Britons still in love with bricks and mortar, says CML
The CML has asked the same questions about home-ownership aspirations periodically since 1975. Last time the survey was undertaken, in 2007, the proportion who expected to be home-owners in ten years’ time was 84%.
Over the short term, the desire for home-ownership has dipped with 76% of those surveyed seeing home-ownership as their ideal tenure in two years’ time – down from 78% last time the survey was undertaken in 2007.
Adults aged 18-to-24 skewed the two-year numbers with just 42% hoping to invest in bricks and mortar by 2012, though the same age group had the highest ten-year home-ownership aspirations at 88%.
The CML said it is highly likely that this reflects younger people’s lifestyle choices, favouring more flexibility and mobility in the short term, as well as a realistic assessment of the difficulty of entering the housing market under current affordability conditions.

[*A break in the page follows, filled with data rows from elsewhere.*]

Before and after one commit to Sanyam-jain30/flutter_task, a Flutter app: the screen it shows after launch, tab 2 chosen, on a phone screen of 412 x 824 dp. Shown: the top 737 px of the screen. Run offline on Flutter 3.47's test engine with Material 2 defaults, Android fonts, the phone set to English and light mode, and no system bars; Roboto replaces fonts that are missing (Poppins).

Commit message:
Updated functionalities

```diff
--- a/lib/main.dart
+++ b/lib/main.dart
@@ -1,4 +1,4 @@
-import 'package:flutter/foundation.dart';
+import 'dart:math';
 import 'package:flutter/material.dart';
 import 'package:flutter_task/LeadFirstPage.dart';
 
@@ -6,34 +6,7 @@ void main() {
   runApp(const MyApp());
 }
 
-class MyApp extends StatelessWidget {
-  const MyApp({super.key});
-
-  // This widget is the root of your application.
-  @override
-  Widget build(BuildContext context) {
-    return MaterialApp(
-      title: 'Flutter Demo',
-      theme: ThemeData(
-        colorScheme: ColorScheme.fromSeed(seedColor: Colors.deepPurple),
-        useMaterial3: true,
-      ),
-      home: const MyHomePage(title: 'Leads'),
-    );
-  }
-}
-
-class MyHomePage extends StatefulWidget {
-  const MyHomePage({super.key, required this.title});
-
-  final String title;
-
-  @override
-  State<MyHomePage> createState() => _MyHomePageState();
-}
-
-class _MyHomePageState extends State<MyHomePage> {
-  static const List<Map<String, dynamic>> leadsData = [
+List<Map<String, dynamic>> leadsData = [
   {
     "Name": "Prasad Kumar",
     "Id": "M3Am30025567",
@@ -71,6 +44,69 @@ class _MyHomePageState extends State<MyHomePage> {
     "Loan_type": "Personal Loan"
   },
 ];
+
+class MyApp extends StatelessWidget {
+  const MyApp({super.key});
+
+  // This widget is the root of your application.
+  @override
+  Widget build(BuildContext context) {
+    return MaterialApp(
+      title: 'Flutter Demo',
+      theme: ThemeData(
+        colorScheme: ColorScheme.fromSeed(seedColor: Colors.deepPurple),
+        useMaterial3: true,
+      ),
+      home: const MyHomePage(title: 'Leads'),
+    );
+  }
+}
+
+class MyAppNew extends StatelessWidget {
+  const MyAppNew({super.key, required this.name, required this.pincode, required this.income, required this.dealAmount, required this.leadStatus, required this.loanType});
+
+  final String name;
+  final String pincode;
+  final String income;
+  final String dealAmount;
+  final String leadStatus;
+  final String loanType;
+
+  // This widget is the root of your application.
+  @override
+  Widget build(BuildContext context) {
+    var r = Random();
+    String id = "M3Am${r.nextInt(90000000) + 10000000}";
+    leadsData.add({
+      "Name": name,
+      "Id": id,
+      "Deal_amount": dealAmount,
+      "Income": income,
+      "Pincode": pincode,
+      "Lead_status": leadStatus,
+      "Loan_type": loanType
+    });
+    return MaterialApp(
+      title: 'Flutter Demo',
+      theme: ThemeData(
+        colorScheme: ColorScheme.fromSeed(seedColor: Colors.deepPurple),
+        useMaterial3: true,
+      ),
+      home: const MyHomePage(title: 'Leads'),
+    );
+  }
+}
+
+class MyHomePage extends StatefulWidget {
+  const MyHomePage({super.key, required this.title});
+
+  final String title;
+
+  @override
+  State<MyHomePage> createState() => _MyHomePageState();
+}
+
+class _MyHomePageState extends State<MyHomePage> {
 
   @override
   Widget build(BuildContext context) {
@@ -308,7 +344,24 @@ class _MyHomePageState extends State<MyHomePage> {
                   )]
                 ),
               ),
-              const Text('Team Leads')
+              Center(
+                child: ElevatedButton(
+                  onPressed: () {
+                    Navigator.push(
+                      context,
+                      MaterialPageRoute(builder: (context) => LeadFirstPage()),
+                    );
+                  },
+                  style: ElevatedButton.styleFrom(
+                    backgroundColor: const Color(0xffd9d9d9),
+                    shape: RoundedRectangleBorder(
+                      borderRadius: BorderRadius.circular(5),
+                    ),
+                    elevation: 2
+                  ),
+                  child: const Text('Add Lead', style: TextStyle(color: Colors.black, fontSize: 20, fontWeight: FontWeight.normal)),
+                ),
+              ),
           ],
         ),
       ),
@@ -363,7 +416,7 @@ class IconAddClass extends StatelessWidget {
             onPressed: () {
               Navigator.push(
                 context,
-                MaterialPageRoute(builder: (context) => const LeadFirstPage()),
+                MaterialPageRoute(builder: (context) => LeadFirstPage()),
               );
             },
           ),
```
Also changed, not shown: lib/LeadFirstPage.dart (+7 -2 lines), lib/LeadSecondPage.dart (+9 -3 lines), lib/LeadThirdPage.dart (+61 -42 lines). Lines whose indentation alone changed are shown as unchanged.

Michael Coogan, CML director general, said: “It is crystal clear that most people see home-ownership as their tenure of choice over the long term.
“But the unintended consequence of regulatory change is that it is going to be permanently tougher for people – especially young people – to fulfil that aspiration in the future, even if they are responsible with their finances.
“Home-ownership levels are already falling, and they will continue to fall. Is that the outcome that policymakers want?
“It is certainly not what consumers want, but it’s what they’re likely to end up with. We urge politicians and regulators to pause and think again about the cumulative effects of their well-intentioned but poorly targeted package of regulatory changes.”